You want to enter into a Home Improvement Contract with a client but don’t really like risking your own money to purchase materials. What can you do? You can request a downpayment but the downpayment is limited to $1,000 or 10% of the contract price whichever is less. But the Code Section in relevant part says:
B & P Code Section 7159.5 “This section applies to all home improvement contracts, as defined in Section 7151.2, between an owner or tenant and a contractor, whether a general contractor or a specialty contractor, that is licensed or subject to be licensed pursuant to this chapter with regard to the transaction.
(a) Failure by the licensee or a person subject to be licensed under this chapter, or by their agent or salesperson, to comply with the following provisions is cause for discipline:
(1) The contract shall be in writing and shall include the agreed contract amount in dollars and cents. The contract amount shall include the entire cost of the contract, including profit, labor, and materials, but excluding finance charges.
(2) If there is a separate finance charge between the contractor and the person contracting for home improvement, the finance charge shall be set out separately from the contract amount.
(3) If a downpayment will be charged, the downpayment shall not exceed one thousand dollars ($1,000) or 10 percent of the contract amount, whichever amount is less.
(4) If, in addition to a downpayment, the contract provides for payments to be made prior to completion of the work, the contract shall include a schedule of payments in dollars and cents specifically referencing the amount of work or services to be performed and any materials and equipment to be supplied.
(5) Except for a downpayment, the contractor shall neither request nor accept payment that exceeds the value of the work performed or material delivered.
(6) Upon any payment by the person contracting for home improvement, and prior to any further payment being made, the contractor shall, if requested, obtain and furnish to the person a full and unconditional release from any potential lien claimant claim or mechanics lien authorized pursuant to Sections 8400 and 8404 of the Civil Code for any portion of the work for which payment has been made.

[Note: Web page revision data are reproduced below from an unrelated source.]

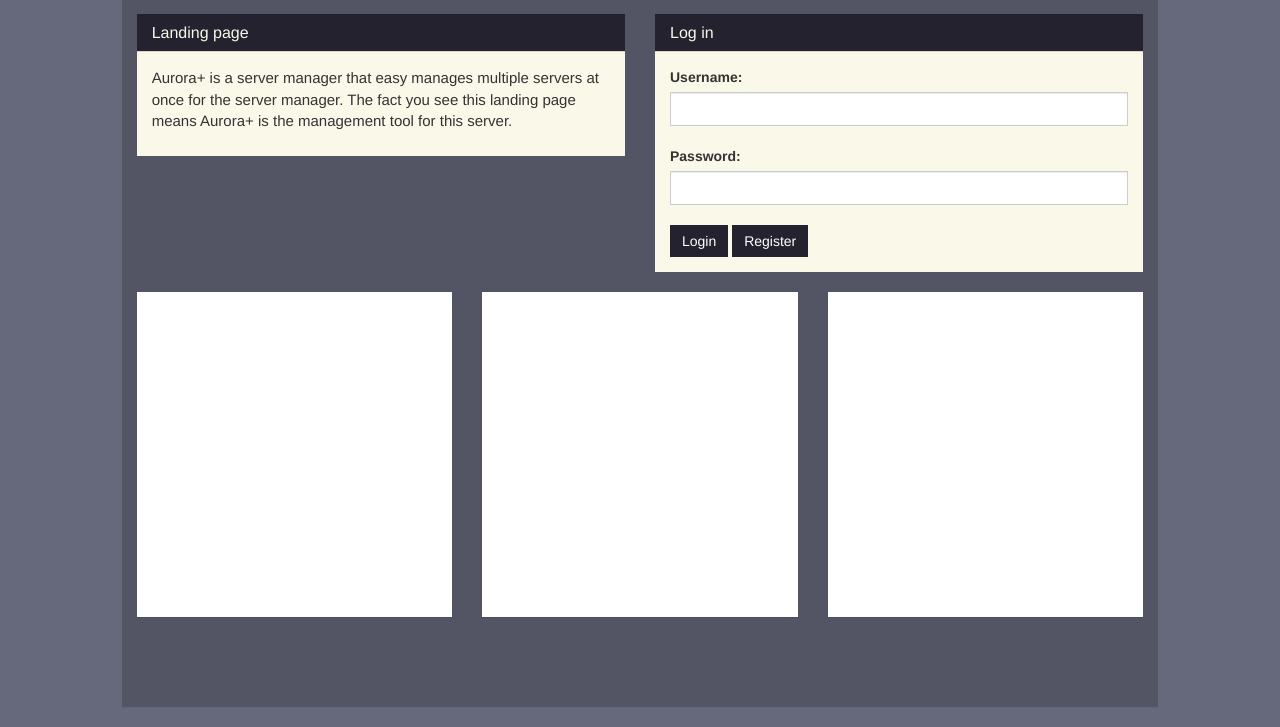
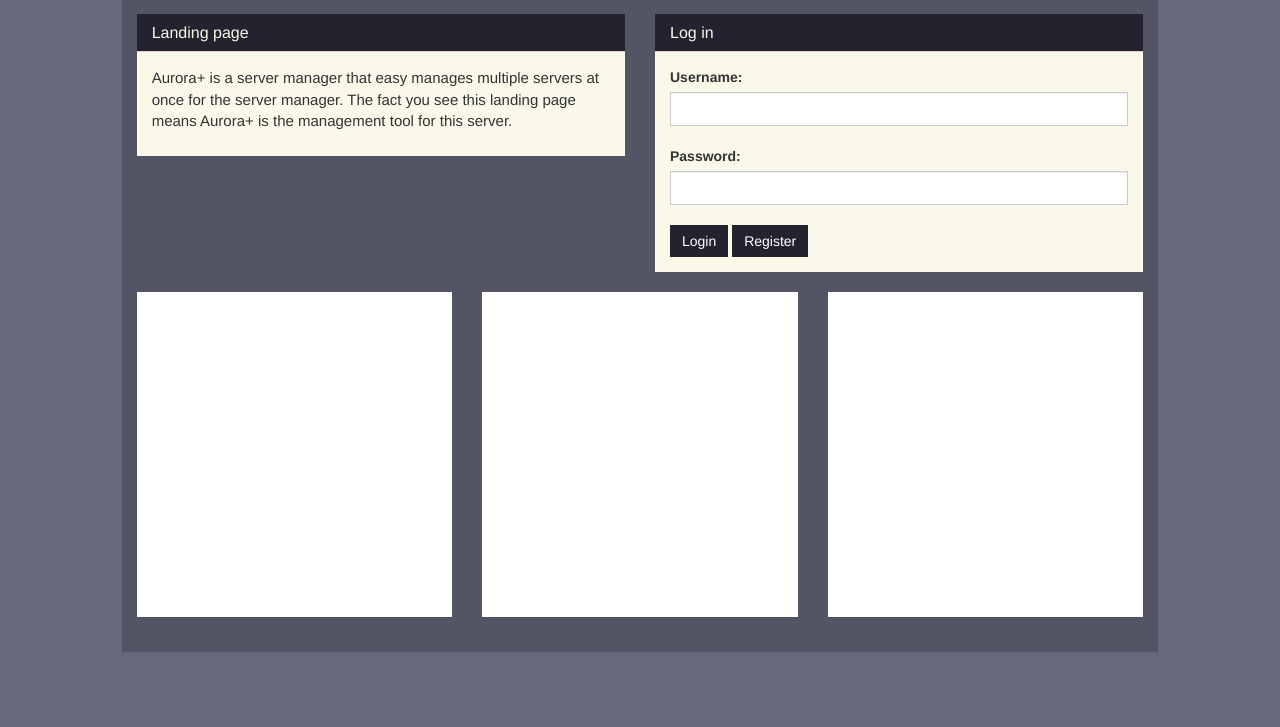
Before and after one commit to Evert-Arends/AuroraPlus, a Django app: template templates/base.html in a window 1280 px wide. Shown: the part 111-838 px from the top of the page. After the commit the page ends 763 px from the top, so only its background shows below. Run offline with Django 3.2, Linux system fonts and the light colour scheme; the template is opened without the code that fills it: values that come from a table or form of the project are taken from there, others are empty; data comes from the database, SQL or seed files in the repository; some libraries are stand-ins or nearby versions.

Commit message:
finished base template, images from database.

```diff
--- a/templates/base.html
+++ b/templates/base.html
@@ -67,7 +67,7 @@
 
                 <div class="row">
                     {% for image in images %}
-                        <div class="col-md-4" style="height: 400px;">
+                        <div class="col-md-4">
                             <div class="panel landing-page-desc" style="border-radius: 0; height: 325px;">
                                 <div class="panel-body landing-page-desc">
                                     <div class="col-md-12">
```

The person contracting for home improvement may withhold all further payments until these releases are furnished.
(7) If the contract provides for a payment of a salesperson’s commission out of the contract price, that payment shall be made on a pro rata basis in proportion to the schedule of payments made to the contractor by the disbursing party in accordance with paragraph (4).

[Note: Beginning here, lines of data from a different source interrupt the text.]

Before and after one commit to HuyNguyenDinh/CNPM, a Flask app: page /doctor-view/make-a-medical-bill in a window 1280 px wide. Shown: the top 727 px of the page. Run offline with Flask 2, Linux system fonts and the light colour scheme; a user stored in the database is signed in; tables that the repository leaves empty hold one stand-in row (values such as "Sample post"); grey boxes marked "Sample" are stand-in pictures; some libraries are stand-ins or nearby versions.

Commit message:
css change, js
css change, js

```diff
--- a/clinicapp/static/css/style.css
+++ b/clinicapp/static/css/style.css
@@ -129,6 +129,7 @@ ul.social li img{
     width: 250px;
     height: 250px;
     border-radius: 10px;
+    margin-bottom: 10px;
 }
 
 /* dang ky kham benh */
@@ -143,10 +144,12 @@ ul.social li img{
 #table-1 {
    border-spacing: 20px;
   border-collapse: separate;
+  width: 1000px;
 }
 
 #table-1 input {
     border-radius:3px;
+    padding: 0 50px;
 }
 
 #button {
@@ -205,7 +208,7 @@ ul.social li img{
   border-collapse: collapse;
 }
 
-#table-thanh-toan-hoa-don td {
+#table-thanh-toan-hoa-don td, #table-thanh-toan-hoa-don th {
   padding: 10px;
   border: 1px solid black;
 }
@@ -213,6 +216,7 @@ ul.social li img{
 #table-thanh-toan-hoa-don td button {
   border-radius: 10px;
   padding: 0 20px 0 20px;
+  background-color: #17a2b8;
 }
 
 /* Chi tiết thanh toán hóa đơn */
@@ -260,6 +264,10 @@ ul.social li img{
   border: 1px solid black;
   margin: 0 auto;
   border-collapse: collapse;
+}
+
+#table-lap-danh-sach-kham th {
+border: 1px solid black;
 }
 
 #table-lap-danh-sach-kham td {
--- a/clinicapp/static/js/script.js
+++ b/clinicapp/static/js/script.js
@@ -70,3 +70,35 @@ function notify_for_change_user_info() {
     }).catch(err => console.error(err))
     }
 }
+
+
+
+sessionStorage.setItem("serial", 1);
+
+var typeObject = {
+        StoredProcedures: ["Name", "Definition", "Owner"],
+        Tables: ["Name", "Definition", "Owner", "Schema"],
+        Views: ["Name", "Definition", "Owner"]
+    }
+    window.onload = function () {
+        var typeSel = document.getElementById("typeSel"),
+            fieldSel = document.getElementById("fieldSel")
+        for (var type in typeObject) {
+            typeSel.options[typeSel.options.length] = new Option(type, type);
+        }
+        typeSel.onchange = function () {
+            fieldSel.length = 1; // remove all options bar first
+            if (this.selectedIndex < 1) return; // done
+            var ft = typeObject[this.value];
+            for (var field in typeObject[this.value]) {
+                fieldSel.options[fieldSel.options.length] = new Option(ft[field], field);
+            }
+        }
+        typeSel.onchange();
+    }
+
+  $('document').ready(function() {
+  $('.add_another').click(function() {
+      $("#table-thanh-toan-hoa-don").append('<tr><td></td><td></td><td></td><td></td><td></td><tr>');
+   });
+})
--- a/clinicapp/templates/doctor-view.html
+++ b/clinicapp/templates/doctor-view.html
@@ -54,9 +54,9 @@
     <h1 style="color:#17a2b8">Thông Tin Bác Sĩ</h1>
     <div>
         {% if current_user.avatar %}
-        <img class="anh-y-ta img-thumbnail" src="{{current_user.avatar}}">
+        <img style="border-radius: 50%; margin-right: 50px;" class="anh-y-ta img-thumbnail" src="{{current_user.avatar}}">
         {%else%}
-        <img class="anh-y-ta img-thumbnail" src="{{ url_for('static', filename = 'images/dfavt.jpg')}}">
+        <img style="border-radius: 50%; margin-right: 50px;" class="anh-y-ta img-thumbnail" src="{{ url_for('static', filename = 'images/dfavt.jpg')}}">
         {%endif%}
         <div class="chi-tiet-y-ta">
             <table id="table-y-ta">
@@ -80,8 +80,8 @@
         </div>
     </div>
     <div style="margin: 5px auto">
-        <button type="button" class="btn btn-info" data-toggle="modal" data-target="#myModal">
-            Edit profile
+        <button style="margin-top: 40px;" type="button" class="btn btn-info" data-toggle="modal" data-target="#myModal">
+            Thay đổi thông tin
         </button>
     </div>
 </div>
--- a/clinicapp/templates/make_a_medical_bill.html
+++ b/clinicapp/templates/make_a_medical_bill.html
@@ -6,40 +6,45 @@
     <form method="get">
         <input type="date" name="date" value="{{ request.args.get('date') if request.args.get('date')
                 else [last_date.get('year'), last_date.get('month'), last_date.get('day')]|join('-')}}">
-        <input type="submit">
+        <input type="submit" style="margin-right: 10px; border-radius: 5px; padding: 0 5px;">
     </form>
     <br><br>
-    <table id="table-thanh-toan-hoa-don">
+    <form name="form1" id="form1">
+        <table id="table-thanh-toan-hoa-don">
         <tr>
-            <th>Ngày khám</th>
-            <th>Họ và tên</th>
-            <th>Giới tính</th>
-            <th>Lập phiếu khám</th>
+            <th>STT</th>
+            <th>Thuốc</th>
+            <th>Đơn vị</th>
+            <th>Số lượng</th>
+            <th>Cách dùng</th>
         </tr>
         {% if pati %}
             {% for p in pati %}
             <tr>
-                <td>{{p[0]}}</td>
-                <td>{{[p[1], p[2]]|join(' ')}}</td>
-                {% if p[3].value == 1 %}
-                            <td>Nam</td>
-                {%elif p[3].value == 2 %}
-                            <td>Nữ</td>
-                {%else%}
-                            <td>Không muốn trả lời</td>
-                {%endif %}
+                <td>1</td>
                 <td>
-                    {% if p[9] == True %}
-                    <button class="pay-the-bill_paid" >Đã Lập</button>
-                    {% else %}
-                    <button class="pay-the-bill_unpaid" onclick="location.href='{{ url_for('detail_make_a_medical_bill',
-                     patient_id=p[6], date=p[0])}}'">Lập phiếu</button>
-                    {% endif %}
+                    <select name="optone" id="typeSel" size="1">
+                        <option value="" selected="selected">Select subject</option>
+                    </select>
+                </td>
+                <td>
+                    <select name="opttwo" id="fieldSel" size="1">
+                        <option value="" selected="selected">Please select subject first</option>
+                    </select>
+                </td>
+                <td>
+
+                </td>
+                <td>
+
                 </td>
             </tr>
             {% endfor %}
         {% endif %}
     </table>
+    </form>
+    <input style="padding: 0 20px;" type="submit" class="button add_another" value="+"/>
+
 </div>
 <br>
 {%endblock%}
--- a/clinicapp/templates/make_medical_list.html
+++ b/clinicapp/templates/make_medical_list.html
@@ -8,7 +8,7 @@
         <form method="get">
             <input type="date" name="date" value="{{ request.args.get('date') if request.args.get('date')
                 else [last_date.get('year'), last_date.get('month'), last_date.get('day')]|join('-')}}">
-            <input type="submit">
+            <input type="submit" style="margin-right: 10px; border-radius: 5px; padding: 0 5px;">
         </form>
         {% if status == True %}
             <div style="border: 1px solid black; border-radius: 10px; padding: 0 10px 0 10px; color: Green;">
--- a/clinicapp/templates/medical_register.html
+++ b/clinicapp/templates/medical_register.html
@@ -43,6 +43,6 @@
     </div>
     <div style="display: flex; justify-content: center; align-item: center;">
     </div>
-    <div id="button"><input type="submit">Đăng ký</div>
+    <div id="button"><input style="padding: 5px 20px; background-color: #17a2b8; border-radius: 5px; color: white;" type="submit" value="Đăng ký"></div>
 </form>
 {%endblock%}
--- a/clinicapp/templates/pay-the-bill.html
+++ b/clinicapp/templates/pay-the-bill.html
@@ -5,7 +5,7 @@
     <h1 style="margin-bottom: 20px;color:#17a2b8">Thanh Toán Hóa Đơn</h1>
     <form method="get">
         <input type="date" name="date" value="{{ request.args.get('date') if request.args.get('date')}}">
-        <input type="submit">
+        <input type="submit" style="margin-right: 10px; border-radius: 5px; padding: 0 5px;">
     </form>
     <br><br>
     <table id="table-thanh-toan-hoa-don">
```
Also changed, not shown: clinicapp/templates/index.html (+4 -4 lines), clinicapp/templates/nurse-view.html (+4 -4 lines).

(8) A contractor furnishing a performance and payment bond, lien and completion bond, or a bond equivalent or joint control approved by the registrar covering full performance and payment is exempt from paragraphs (3), (4), and (5), and need not include, as part of the contract, the statement regarding the downpayment specified in subparagraph (C) of paragraph (8) of subdivision (d) of Section 7159, the details and statement regarding progress payments specified in paragraph (9) of subdivision (d) of Section 7159, or the Mechanics Lien Warning specified in paragraph (4) of subdivision (e) of Section 7159. A contractor furnishing these bonds, bond equivalents, or a joint control approved by the registrar may accept payment prior to completion. If the contract provides for a contractor to furnish joint control, the contractor shall not have any financial or other interest in the joint control. Notwithstanding any other law, a licensee shall be licensed in this state in an active status for not less than two years prior to submitting an Application for Approval of Blanket Performance and Payment Bond as provided in Section 858.2 of Title 16 of the California Code of Regulations as it read on January 1, 2016.
(b) A violation of paragraph (1), (3), or (5) of subdivision (a) by a licensee or a person subject to be licensed under this chapter, or by their agent or salesperson, is a misdemeanor punishable by a fine of not less than one hundred dollars ($100) nor more than five thousand dollars ($5,000), or by imprisonment in a county jail not exceeding one year, or by both that fine and imprisonment….”
As can be seen if the contractor posts a bond with the CSLB then it can require a downpayment. Large entities such as Home Depots routinely post the bond so they can request all their money up front. The bond is usually high and most home remodel contractors can not afford to post it. Failing to post a bond and seeking payments for work not done or materials not furnished is a violation of number 5 above which subjects a contractor to discipline by the CSLB.